Source data:
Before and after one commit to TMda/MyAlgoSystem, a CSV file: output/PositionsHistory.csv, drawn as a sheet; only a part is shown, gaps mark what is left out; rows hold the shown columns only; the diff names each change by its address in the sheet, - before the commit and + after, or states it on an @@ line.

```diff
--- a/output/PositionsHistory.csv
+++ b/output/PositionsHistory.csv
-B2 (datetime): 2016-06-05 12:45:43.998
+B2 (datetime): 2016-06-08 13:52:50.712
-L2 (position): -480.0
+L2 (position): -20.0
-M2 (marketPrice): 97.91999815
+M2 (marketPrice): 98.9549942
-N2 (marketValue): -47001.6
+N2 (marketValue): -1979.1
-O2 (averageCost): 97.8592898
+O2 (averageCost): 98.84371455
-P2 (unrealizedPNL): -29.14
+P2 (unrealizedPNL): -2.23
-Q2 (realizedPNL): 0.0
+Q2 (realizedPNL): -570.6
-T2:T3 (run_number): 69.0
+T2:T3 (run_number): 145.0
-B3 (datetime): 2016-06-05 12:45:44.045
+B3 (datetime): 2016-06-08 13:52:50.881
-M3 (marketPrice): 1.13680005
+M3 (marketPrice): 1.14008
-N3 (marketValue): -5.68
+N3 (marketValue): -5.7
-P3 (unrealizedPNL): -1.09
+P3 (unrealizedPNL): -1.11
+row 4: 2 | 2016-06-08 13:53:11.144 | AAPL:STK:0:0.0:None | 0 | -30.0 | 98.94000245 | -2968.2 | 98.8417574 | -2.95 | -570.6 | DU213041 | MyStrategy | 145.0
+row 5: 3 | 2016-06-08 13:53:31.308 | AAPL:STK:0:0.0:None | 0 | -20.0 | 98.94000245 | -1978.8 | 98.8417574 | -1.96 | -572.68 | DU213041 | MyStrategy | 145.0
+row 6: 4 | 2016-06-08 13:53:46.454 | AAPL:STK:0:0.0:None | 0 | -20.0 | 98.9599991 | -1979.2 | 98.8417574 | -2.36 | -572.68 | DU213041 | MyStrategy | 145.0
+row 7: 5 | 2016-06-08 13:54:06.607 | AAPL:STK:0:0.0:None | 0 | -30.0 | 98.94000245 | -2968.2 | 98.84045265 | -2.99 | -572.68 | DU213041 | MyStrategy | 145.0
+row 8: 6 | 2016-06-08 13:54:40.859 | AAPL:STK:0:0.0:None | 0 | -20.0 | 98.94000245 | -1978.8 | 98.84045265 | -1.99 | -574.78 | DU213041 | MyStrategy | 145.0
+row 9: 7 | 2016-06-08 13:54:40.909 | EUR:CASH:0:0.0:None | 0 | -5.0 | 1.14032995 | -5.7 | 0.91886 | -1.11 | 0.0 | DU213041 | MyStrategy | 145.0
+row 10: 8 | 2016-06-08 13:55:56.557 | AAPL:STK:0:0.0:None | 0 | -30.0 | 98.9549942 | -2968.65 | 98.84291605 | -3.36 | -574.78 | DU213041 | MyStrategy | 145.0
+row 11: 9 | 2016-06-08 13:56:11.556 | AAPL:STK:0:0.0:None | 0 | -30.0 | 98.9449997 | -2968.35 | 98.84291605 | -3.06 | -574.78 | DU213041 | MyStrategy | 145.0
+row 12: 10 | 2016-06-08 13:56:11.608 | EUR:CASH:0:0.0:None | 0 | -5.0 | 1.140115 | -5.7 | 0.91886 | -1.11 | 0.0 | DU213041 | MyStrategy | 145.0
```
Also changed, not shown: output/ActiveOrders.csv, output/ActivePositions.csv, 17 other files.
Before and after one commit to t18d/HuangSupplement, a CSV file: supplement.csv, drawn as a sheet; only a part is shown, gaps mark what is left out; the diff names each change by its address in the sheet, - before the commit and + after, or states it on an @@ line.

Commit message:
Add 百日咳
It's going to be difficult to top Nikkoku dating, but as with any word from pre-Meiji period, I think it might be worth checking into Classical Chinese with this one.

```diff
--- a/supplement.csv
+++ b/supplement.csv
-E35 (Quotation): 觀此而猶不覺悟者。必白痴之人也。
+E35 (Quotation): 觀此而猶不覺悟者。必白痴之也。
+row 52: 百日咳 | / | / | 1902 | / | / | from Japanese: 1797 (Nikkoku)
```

WHAT TO DO: When the entries above show the word "marketValue" in a line, copy that line out.

TASK ANSWER:
-N2 (marketValue): -47001.6
+N2 (marketValue): -1979.1
-N3 (marketValue): -5.68
+N3 (marketValue): -5.7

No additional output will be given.